EXERCISE
Leaving out the pictures, output each record exactly as it stands.

DATASET EXCERPTS START

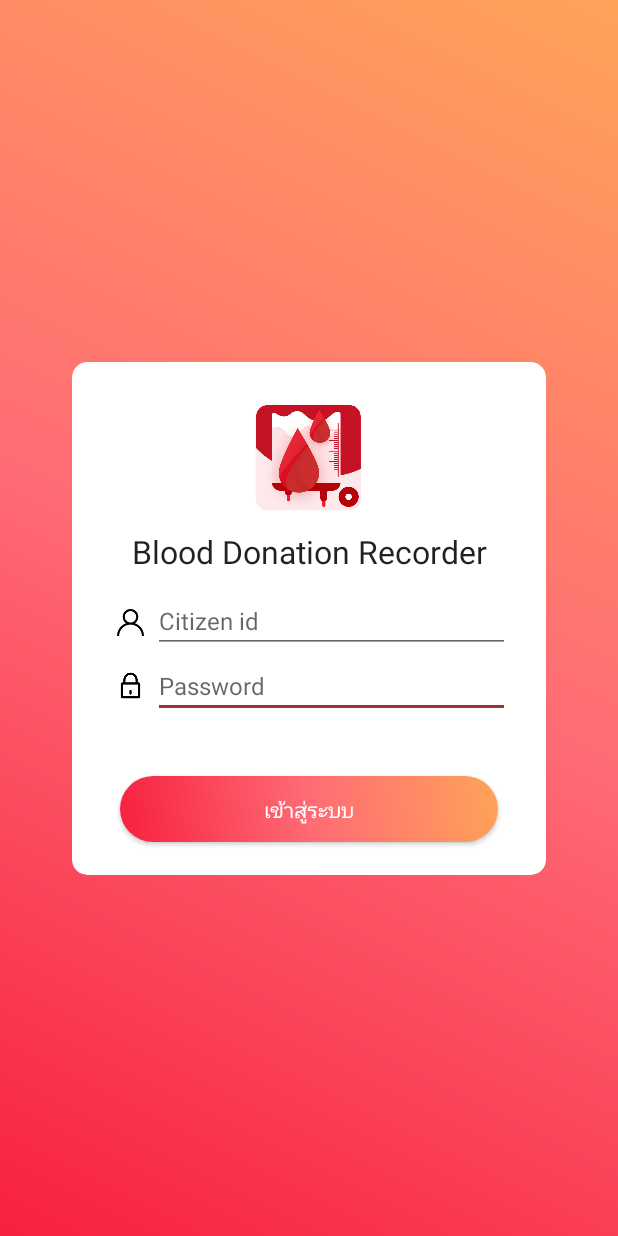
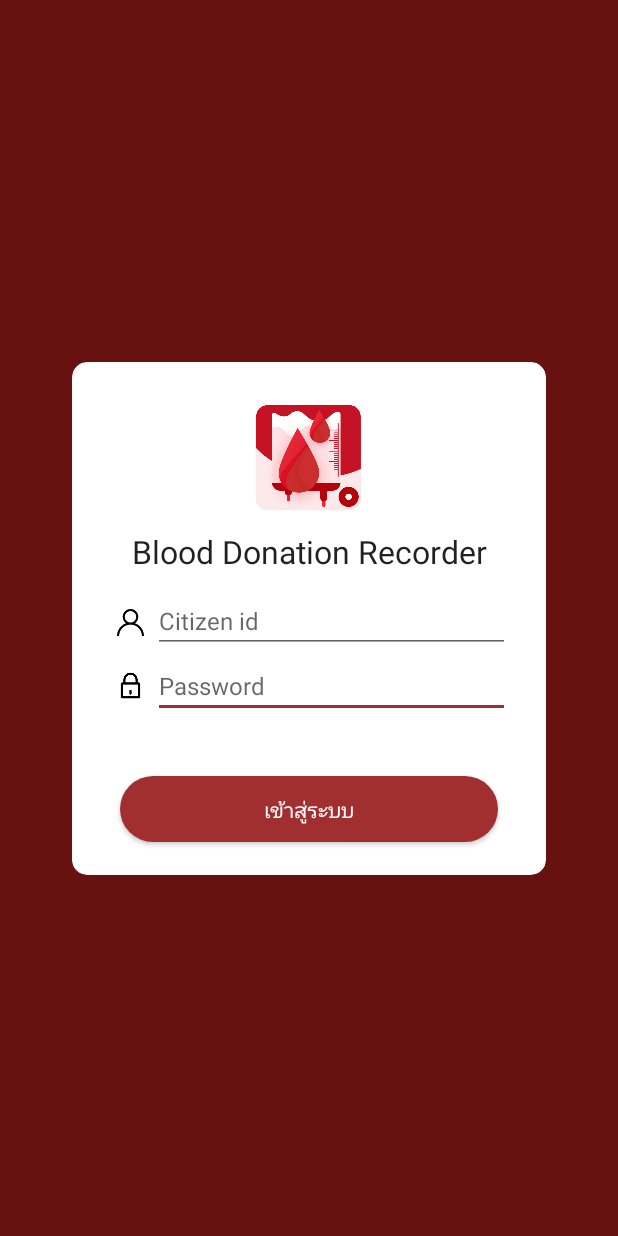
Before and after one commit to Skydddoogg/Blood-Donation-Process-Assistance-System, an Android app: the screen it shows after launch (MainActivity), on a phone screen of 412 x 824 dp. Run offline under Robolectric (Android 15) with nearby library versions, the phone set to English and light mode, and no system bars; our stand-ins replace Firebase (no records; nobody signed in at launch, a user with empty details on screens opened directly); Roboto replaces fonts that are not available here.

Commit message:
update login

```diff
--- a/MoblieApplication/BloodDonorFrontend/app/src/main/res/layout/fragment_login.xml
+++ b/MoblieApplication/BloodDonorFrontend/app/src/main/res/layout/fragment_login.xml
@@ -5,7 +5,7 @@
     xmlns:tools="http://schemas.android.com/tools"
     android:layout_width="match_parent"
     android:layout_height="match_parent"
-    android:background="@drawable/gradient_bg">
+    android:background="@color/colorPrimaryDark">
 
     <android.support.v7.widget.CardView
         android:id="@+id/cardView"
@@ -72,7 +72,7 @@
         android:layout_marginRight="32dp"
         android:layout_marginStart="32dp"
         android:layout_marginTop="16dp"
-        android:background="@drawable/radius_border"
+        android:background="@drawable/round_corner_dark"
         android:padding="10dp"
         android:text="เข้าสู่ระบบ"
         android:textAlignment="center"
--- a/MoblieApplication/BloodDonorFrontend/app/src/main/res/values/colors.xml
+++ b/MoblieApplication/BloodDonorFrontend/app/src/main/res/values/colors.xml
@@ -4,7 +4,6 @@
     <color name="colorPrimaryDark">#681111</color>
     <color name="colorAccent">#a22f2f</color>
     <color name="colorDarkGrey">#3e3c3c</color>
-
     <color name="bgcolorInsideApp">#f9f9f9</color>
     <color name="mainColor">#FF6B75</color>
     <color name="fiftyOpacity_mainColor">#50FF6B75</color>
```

DATASET EXCERPTS END

WORKED SOLUTION
Before and after one commit to Skydddoogg/Blood-Donation-Process-Assistance-System, an Android app: the screen it shows after launch (MainActivity), on a phone screen of 412 x 824 dp. Run offline under Robolectric (Android 15) with nearby library versions, the phone set to English and light mode, and no system bars; our stand-ins replace Firebase (no records; nobody signed in at launch, a user with empty details on screens opened directly); Roboto replaces fonts that are not available here.

Commit message:
update login

```diff
--- a/MoblieApplication/BloodDonorFrontend/app/src/main/res/layout/fragment_login.xml
+++ b/MoblieApplication/BloodDonorFrontend/app/src/main/res/layout/fragment_login.xml
@@ -5,7 +5,7 @@
     xmlns:tools="http://schemas.android.com/tools"
     android:layout_width="match_parent"
     android:layout_height="match_parent"
-    android:background="@drawable/gradient_bg">
+    android:background="@color/colorPrimaryDark">
 
     <android.support.v7.widget.CardView
         android:id="@+id/cardView"
@@ -72,7 +72,7 @@
         android:layout_marginRight="32dp"
         android:layout_marginStart="32dp"
         android:layout_marginTop="16dp"
-        android:background="@drawable/radius_border"
+        android:background="@drawable/round_corner_dark"
         android:padding="10dp"
         android:text="เข้าสู่ระบบ"
         android:textAlignment="center"
--- a/MoblieApplication/BloodDonorFrontend/app/src/main/res/values/colors.xml
+++ b/MoblieApplication/BloodDonorFrontend/app/src/main/res/values/colors.xml
@@ -4,7 +4,6 @@
     <color name="colorPrimaryDark">#681111</color>
     <color name="colorAccent">#a22f2f</color>
     <color name="colorDarkGrey">#3e3c3c</color>
-
     <color name="bgcolorInsideApp">#f9f9f9</color>
     <color name="mainColor">#FF6B75</color>
     <color name="fiftyOpacity_mainColor">#50FF6B75</color>
```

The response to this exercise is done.